AppHarvest Inc., a green tech agriculture startup backed by former hedge fund investor Jeff Ubben, said Tuesday that it plans to list on the Nasdaq through a special purpose acquisition company.
AppHarvest, which plans to build the world's biggest greenhouse later this year in Morehead, Kentucky, will complete its listing transaction via Novus Capital Corp., a so-called special purpose acquisition company, or SPAC, that is already listed on the tech-focused exchange. Gross proceeds from the deal are expected to hit $475 million, AppHarvest said, taking the implied market value of the tie-up between it and Novus to around $1 billion.
"We are excited to transition AppHarvest to a public company and raise nearly a half a billion dollars in the process,” said AppHarvest CEO Jonathan Webb. “This will allow us to pursue our mission of transforming agriculture. A mission that’s become even more important since the global pandemic exposed how a rapidly increasing reliance on imports jeopardizes food security."
"We now know that, to build a more resilient food system that meets our growing population demands, we must immediately start building controlled environment agriculture facilities, as these farms use far fewer resources to grow far more produce," he added. "We believe that this partnership with Novus Capital is a transformative transaction which will allow us to both rapidly scale our agriculture facilities, in pursuit of our goal to redefine American agriculture, and build the country’s AgTech capital within Appalachia."

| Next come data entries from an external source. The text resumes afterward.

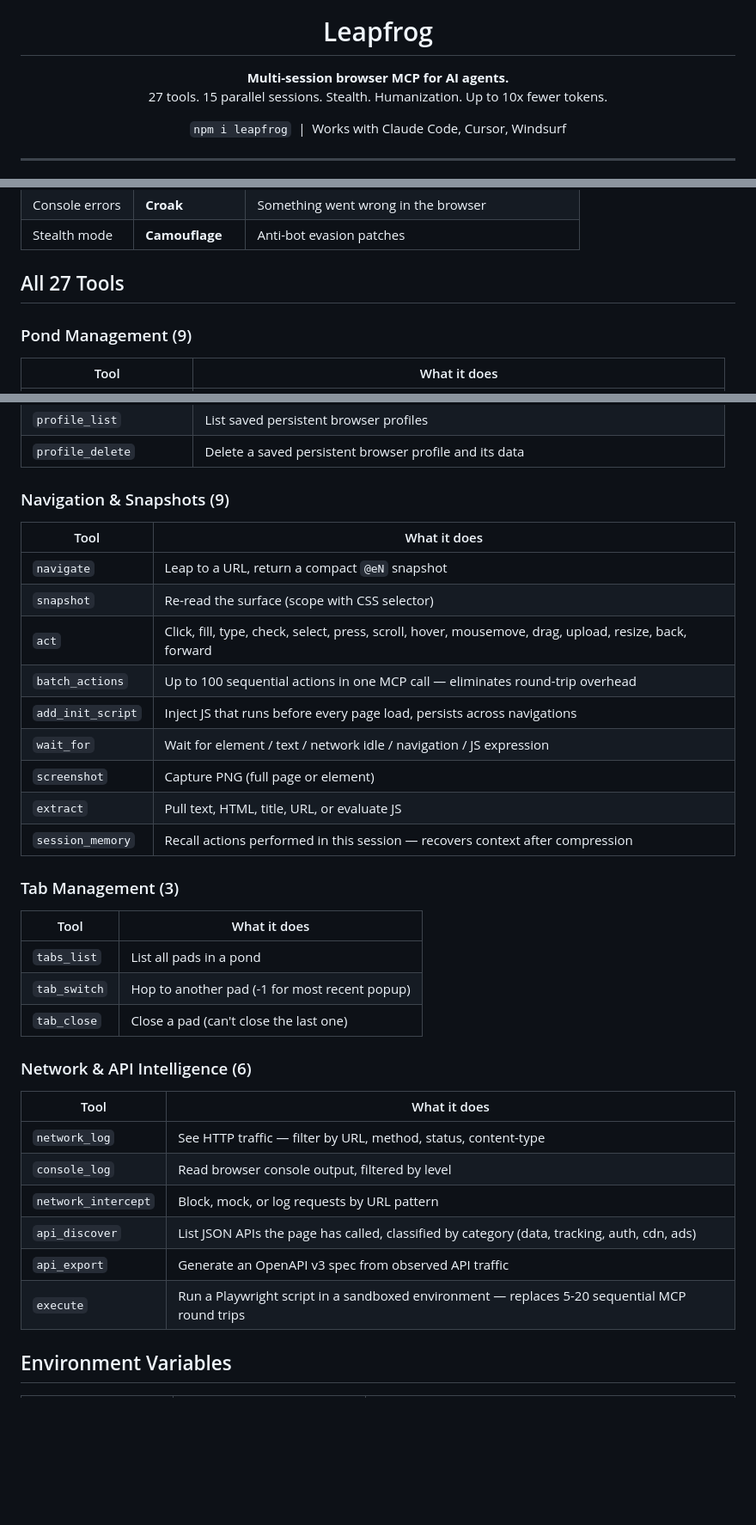
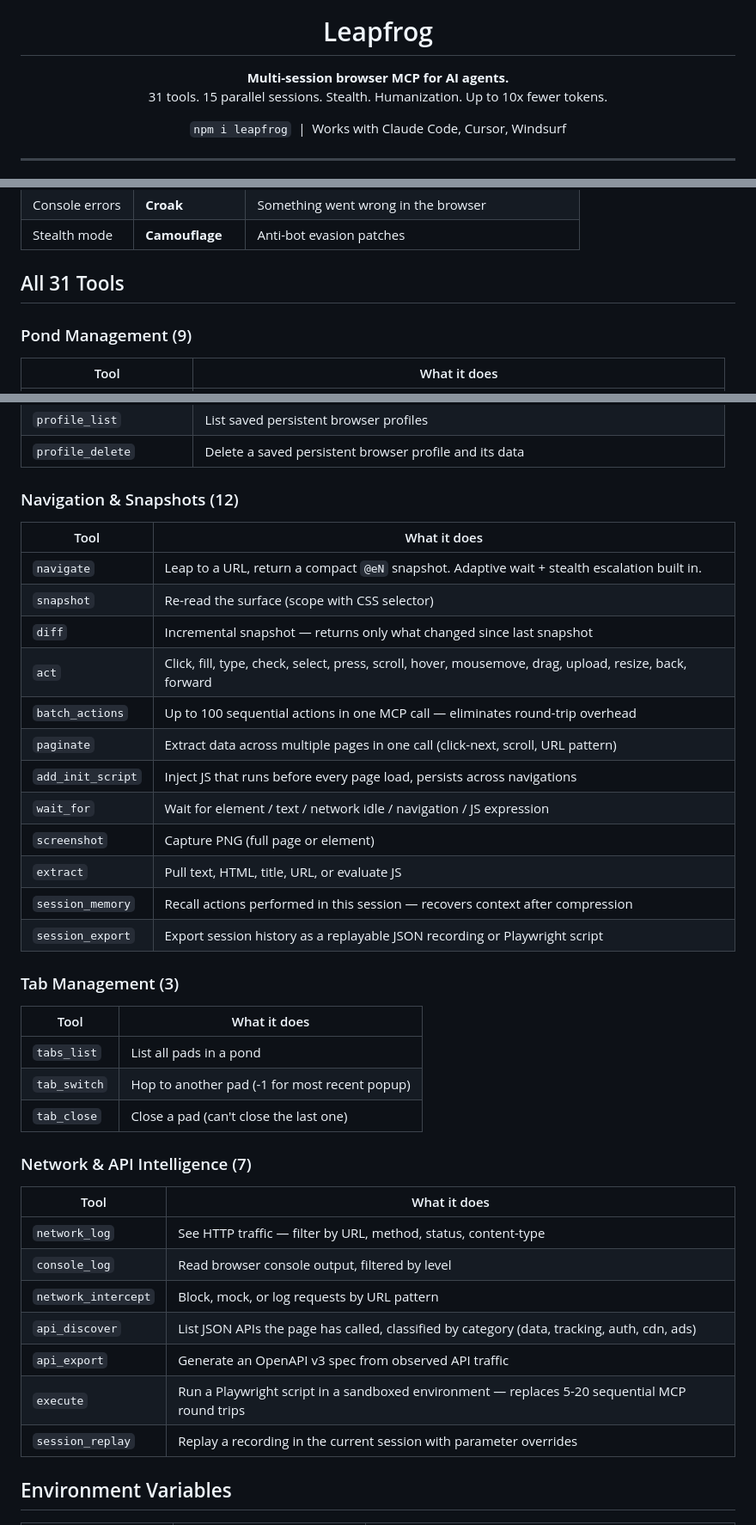
Before and after one commit to anthonybono21-cloud/leapfrog, a Markdown page: README.md, 3 parts joined by grey strips. Shown at 86% size. GitHub-like rendering; blank space fills up the shorter version.

```diff
--- a/README.md
+++ b/README.md
@@ -3,7 +3,7 @@
 </p>
 
 <h1 align="center">Leapfrog</h1>
-<p align="center"><strong>Multi-session browser MCP for AI agents.</strong><br/>27 tools. 15 parallel sessions. Stealth. Humanization. Up to 10x fewer tokens.</p>
+<p align="center"><strong>Multi-session browser MCP for AI agents.</strong><br/>31 tools. 15 parallel sessions. Stealth. Humanization. Up to 10x fewer tokens.</p>
 
 <p align="center">
 <code>npm i leapfrog</code>&nbsp;&nbsp;|&nbsp;&nbsp;Works with Claude Code, Cursor, Windsurf
@@ -156,7 +196,7 @@ Leapfrog uses pond metaphors to keep things memorable. Your agent is the frog.
 | Console errors | **Croak** | Something went wrong in the browser |
 | Stealth mode | **Camouflage** | Anti-bot evasion patches |
 
-## All 27 Tools
+## All 31 Tools
 
 ### Pond Management (9)
 
@@ -172,19 +212,22 @@ Leapfrog uses pond metaphors to keep things memorable. Your agent is the frog.
 | `profile_list` | List saved persistent browser profiles |
 | `profile_delete` | Delete a saved persistent browser profile and its data |
 
-### Navigation & Snapshots (9)
+### Navigation & Snapshots (12)
 
 | Tool | What it does |
 |---|---|
-| `navigate` | Leap to a URL, return a compact `@eN` snapshot |
+| `navigate` | Leap to a URL, return a compact `@eN` snapshot. Adaptive wait + stealth escalation built in. |
 | `snapshot` | Re-read the surface (scope with CSS selector) |
+| `diff` | Incremental snapshot — returns only what changed since last snapshot |
 | `act` | Click, fill, type, check, select, press, scroll, hover, mousemove, drag, upload, resize, back, forward |
 | `batch_actions` | Up to 100 sequential actions in one MCP call — eliminates round-trip overhead |
+| `paginate` | Extract data across multiple pages in one call (click-next, scroll, URL pattern) |
 | `add_init_script` | Inject JS that runs before every page load, persists across navigations |
 | `wait_for` | Wait for element / text / network idle / navigation / JS expression |
 | `screenshot` | Capture PNG (full page or element) |
 | `extract` | Pull text, HTML, title, URL, or evaluate JS |
 | `session_memory` | Recall actions performed in this session — recovers context after compression |
+| `session_export` | Export session history as a replayable JSON recording or Playwright script |
 
 ### Tab Management (3)
 
@@ -194,7 +237,7 @@ Leapfrog uses pond metaphors to keep things memorable. Your agent is the frog.
 | `tab_switch` | Hop to another pad (-1 for most recent popup) |
 | `tab_close` | Close a pad (can't close the last one) |
 
-### Network & API Intelligence (6)
+### Network & API Intelligence (7)
 
 | Tool | What it does |
 |---|---|
@@ -204,6 +247,7 @@ Leapfrog uses pond metaphors to keep things memorable. Your agent is the frog.
 | `api_discover` | List JSON APIs the page has called, classified by category (data, tracking, auth, cdn, ads) |
 | `api_export` | Generate an OpenAPI v3 spec from observed API traffic |
 | `execute` | Run a Playwright script in a sandboxed environment — replaces 5-20 sequential MCP round trips |
+| `session_replay` | Replay a recording in the current session with parameter overrides |
 
 ## Environment Variables
 
```
Also changed, not shown: other parts of README.md (+42 -2 lines).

Novus Capital shares were marked 26.2% higher in early trading following news of the AppHarvest merger to change hands at $12.72 each.
AppHarvest, which includes board members such as home living style icon Martha Stewart and Impossible Foods CFO David Lee and Hillbilly Elegy author J.D. Vance, completed their last round of funding in early August, raising $28 million to take their pre-listing total to around $150 million.
AppHarvest is looking to drive more sustainable farm production techniques in order to compliment delivery into the U.S. food system by reducing both the greenhouse emissions needed to transport produce and eliminating the need to stress local water supplies.
Located within what the company says is a one-day's drive to around 70% of the American population, the Morehead, Kentucky base will first hire around 300 workers and aims to improve its first access to fresh non-GMO fruits and vegetables by early next year.